Can vancomycin cause problems?
Vancomycin capsules are generally not absorbed into your bloodstream and are therefore unlikely to cause any side-effects. You may be more at risk of the medicine getting into your bloodstream (and hence more at risk of side-effects) if you have an inflammatory bowel condition. Your doctor will monitor to see how much of the vancomycin gets into your bloodstream, and will tell you what the side-effects could be if this happens.
If you experience any symptoms which you think could be due to the capsules, please speak with your doctor or pharmacist for advice.
How to store vancomycin
- Keep all medicines out of the reach and sight of children.
- Store in a cool, dry place, away from direct heat and light.
Important information about all medicines
Never take more than the prescribed dose. If you suspect that you or someone else might have taken an overdose of this medicine, go to the accident and emergency department of your local hospital at once. Take the container with you, even if it is empty.
This medicine is for you. Never give it to other people even if their condition appears to be the same as yours.
Do not keep out-of-date or unwanted medicines. Take them to your local pharmacy which will dispose of them for you.

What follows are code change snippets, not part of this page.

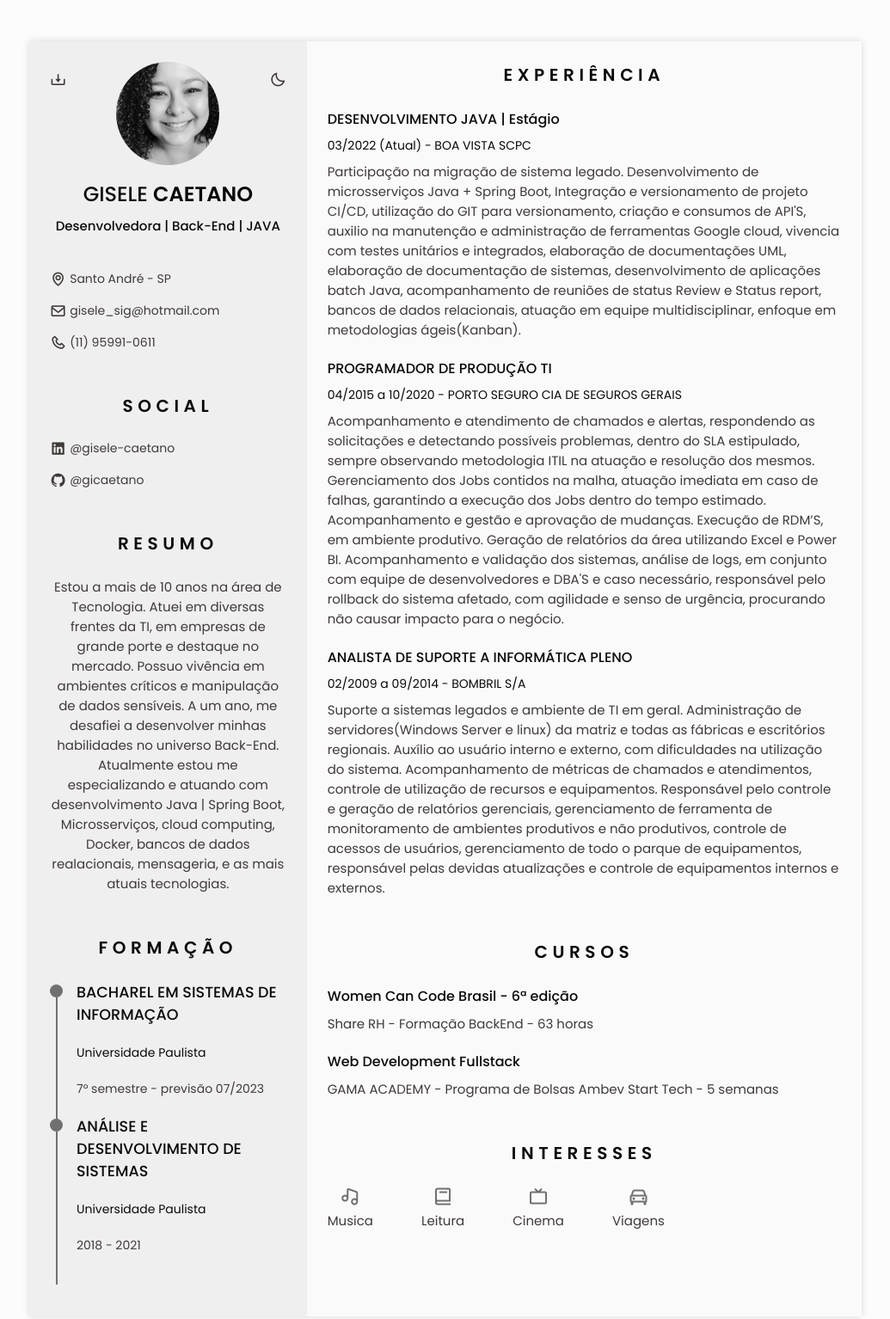
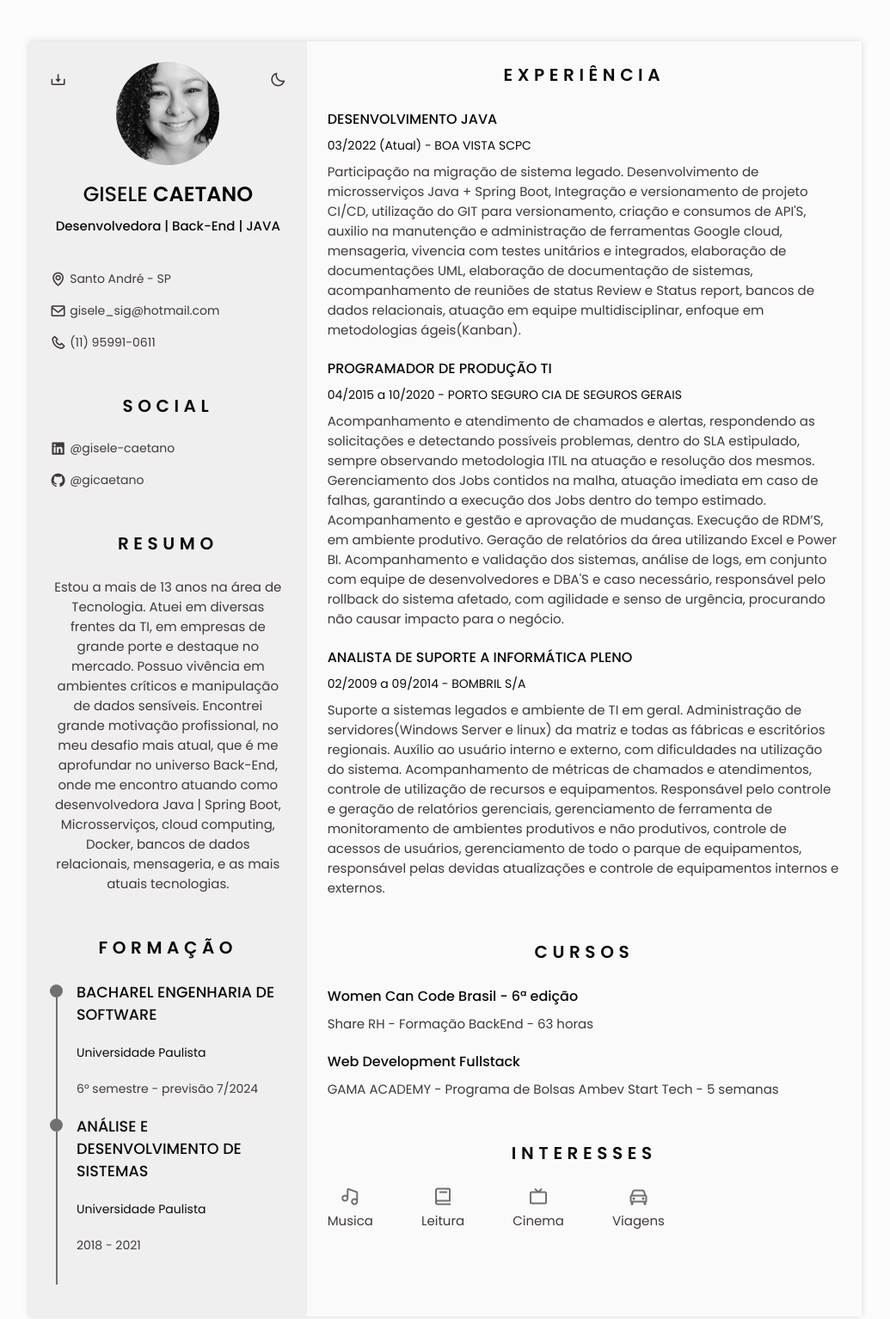
Before and after one commit to gicaetano/gicaetano.github.io, a plain HTML site: page index.html in a window 1280 px wide. Shown: the whole page at 86% size, without its empty margins (122-1157 px from the left). Drawn offline with nearby package versions, Linux system fonts and the light colour scheme.

Commit message:
Atualização

```diff
--- a/index.html
+++ b/index.html
@@ -135,7 +135,11 @@
                         <h2 class="section-title"> Resumo </h2>
 
                         <p class="profile__description">
-                        Estou a mais de 10 anos na área de Tecnologia. Atuei em diversas frentes da TI, em empresas de grande porte e destaque no mercado. Possuo vivência em ambientes críticos e manipulação de dados sensíveis. A um ano, me desafiei a desenvolver minhas habilidades no universo Back-End. Atualmente estou me especializando e atuando com desenvolvimento Java | Spring Boot, Microsserviços, cloud computing, Docker, bancos de dados realacionais, mensageria, e as mais atuais tecnologias.
+                        Estou a mais de 13 anos na área de Tecnologia. Atuei em diversas frentes da TI, em empresas de grande porte
+                        e destaque no mercado. Possuo vivência em ambientes críticos e manipulação de dados sensíveis.
+                        Encontrei grande motivação profissional, no meu desafio mais atual, que é me aprofundar no universo Back-End,
+                        onde me encontro atuando como desenvolvedora Java | Spring Boot, Microsserviços, cloud computing, Docker,
+                        bancos de dados relacionais, mensageria, e as mais atuais tecnologias.
                         </p>
                     </section>
 
@@ -151,9 +155,9 @@
                                 </div>
 
                                 <div class="education__data bd-grid">
-                                    <h3 class="education__title"> BACHAREL EM SISTEMAS DE INFORMAÇÃO </h3>
+                                    <h3 class="education__title"> BACHAREL ENGENHARIA DE SOFTWARE  </h3>
                                     <span class="education__studies"> Universidade Paulista </span>
-                                    <span class="education__year"> 7° semestre - previsão 07/2023 </span>
+                                    <span class="education__year"> 6° semestre - previsão 7/2024 </span>
                                 </div>
                             </div>
 
@@ -235,9 +239,9 @@
                                     <!-- <span class="experience__line"></span> -->
                                 </div>
                                 <div class="experience__data bd-grid">
-                                    <h3 class="experience__title">DESENVOLVIMENTO JAVA | Estágio</h3>
+                                    <h3 class="experience__title">DESENVOLVIMENTO JAVA</h3>
                                     <span class="experience__company">03/2022 (Atual) - BOA VISTA SCPC</span>
-                                    <p class="experience__description">Participação na migração de sistema legado. Desenvolvimento de microsserviços Java + Spring Boot, Integração e versionamento de projeto CI/CD, utilização do GIT para versionamento, criação e consumos de API'S, auxilio na manutenção e administração de ferramentas Google cloud, vivencia com testes unitários e integrados, elaboração de documentações UML, elaboração de documentação de sistemas, desenvolvimento de aplicações batch Java, acompanhamento de reuniões de status Review e Status report, bancos de dados relacionais, atuação em equipe multidisciplinar, enfoque em metodologias ágeis(Kanban). </p>
+                                    <p class="experience__description">Participação na migração de sistema legado. Desenvolvimento de microsserviços Java + Spring Boot, Integração e versionamento de projeto CI/CD, utilização do GIT para versionamento, criação e consumos de API'S, auxilio na manutenção e administração de ferramentas Google cloud, mensageria, vivencia com testes unitários e integrados, elaboração de documentações UML, elaboração de documentação de sistemas, acompanhamento de reuniões de status Review e Status report, bancos de dados relacionais, atuação em equipe multidisciplinar, enfoque em metodologias ágeis(Kanban). </p>
                                 </div>
                             </div>
 
```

If you have any questions about this medicine ask your pharmacist.
Further reading & references
- British National Formulary; 70th Edition (Sep 2015) British Medical Association and Royal Pharmaceutical Society of Great Britain, London
Disclaimer: This article is for information only and should not be used for the diagnosis or treatment of medical conditions. EMIS has used all reasonable care in compiling the information but make no warranty as to its accuracy. Consult a doctor or other health care professional for diagnosis and treatment of medical conditions. For details see our conditions.
Prof Cathy Jackson